- Opening Delimiter -
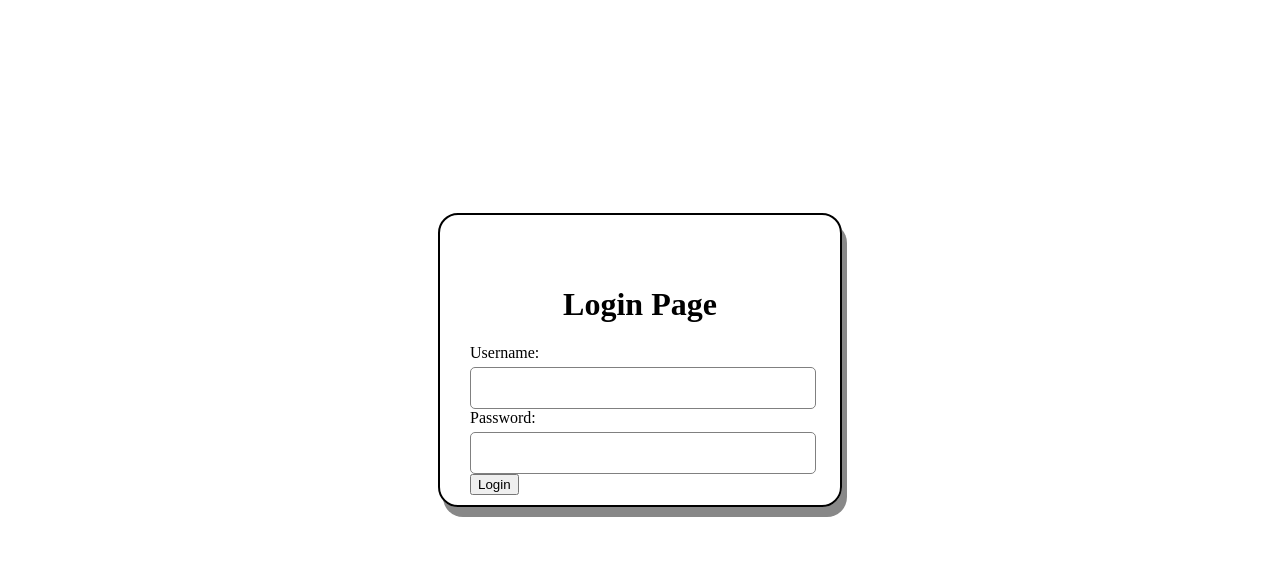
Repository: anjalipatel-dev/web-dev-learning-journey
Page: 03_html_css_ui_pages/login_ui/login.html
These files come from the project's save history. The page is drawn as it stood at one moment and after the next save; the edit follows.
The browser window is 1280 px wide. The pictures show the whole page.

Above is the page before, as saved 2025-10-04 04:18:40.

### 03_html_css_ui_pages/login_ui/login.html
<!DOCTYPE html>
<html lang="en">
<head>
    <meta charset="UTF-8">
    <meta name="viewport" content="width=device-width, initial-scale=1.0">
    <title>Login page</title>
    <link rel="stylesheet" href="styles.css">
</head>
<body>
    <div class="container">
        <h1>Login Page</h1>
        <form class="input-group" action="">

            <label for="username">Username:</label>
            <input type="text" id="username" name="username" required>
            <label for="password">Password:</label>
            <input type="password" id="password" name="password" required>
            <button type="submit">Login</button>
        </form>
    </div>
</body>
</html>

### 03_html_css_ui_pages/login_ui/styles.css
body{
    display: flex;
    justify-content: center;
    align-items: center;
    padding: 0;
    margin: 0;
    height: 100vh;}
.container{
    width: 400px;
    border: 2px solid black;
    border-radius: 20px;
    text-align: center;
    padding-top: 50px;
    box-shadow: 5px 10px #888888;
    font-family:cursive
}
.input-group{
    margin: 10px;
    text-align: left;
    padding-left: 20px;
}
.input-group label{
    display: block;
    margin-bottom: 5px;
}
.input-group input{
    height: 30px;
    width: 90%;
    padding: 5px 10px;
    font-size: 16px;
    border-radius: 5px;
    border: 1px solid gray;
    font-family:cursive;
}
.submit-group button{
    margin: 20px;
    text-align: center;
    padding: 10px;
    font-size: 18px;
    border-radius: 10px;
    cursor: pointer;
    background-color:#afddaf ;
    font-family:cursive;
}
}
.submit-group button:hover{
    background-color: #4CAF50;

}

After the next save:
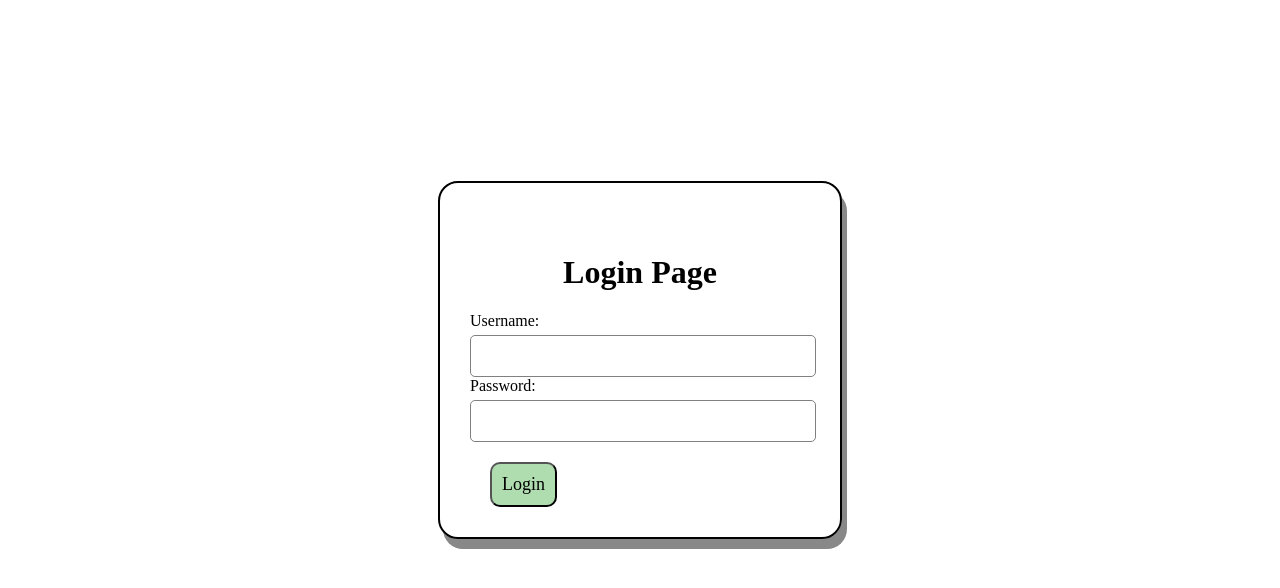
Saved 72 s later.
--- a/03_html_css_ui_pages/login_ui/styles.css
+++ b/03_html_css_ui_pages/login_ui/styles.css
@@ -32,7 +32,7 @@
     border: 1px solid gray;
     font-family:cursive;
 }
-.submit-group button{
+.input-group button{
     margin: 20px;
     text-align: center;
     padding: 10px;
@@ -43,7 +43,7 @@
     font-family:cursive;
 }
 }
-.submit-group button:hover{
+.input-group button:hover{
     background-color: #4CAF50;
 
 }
- Closing Delimiter -
TASK STATEMENT: Reproduce the material word for word. Skip every picture it holds.

WRITTEN RESPONSE:
Repository: anjalipatel-dev/web-dev-learning-journey
Page: 03_html_css_ui_pages/login_ui/login.html
These files come from the project's save history. The page is drawn as it stood at one moment and after the next save; the edit follows.
The browser window is 1280 px wide. The pictures show the whole page.

Above is the page before, as saved 2025-10-04 04:18:40.

### 03_html_css_ui_pages/login_ui/login.html
<!DOCTYPE html>
<html lang="en">
<head>
    <meta charset="UTF-8">
    <meta name="viewport" content="width=device-width, initial-scale=1.0">
    <title>Login page</title>
    <link rel="stylesheet" href="styles.css">
</head>
<body>
    <div class="container">
        <h1>Login Page</h1>
        <form class="input-group" action="">

            <label for="username">Username:</label>
            <input type="text" id="username" name="username" required>
            <label for="password">Password:</label>
            <input type="password" id="password" name="password" required>
            <button type="submit">Login</button>
        </form>
    </div>
</body>
</html>

### 03_html_css_ui_pages/login_ui/styles.css
body{
    display: flex;
    justify-content: center;
    align-items: center;
    padding: 0;
    margin: 0;
    height: 100vh;}
.container{
    width: 400px;
    border: 2px solid black;
    border-radius: 20px;
    text-align: center;
    padding-top: 50px;
    box-shadow: 5px 10px #888888;
    font-family:cursive
}
.input-group{
    margin: 10px;
    text-align: left;
    padding-left: 20px;
}
.input-group label{
    display: block;
    margin-bottom: 5px;
}
.input-group input{
    height: 30px;
    width: 90%;
    padding: 5px 10px;
    font-size: 16px;
    border-radius: 5px;
    border: 1px solid gray;
    font-family:cursive;
}
.submit-group button{
    margin: 20px;
    text-align: center;
    padding: 10px;
    font-size: 18px;
    border-radius: 10px;
    cursor: pointer;
    background-color:#afddaf ;
    font-family:cursive;
}
}
.submit-group button:hover{
    background-color: #4CAF50;

}

After the next save:
Saved 72 s later.
--- a/03_html_css_ui_pages/login_ui/styles.css
+++ b/03_html_css_ui_pages/login_ui/styles.css
@@ -32,7 +32,7 @@
     border: 1px solid gray;
     font-family:cursive;
 }
-.submit-group button{
+.input-group button{
     margin: 20px;
     text-align: center;
     padding: 10px;
@@ -43,7 +43,7 @@
     font-family:cursive;
 }
 }
-.submit-group button:hover{
+.input-group button:hover{
     background-color: #4CAF50;
 
 }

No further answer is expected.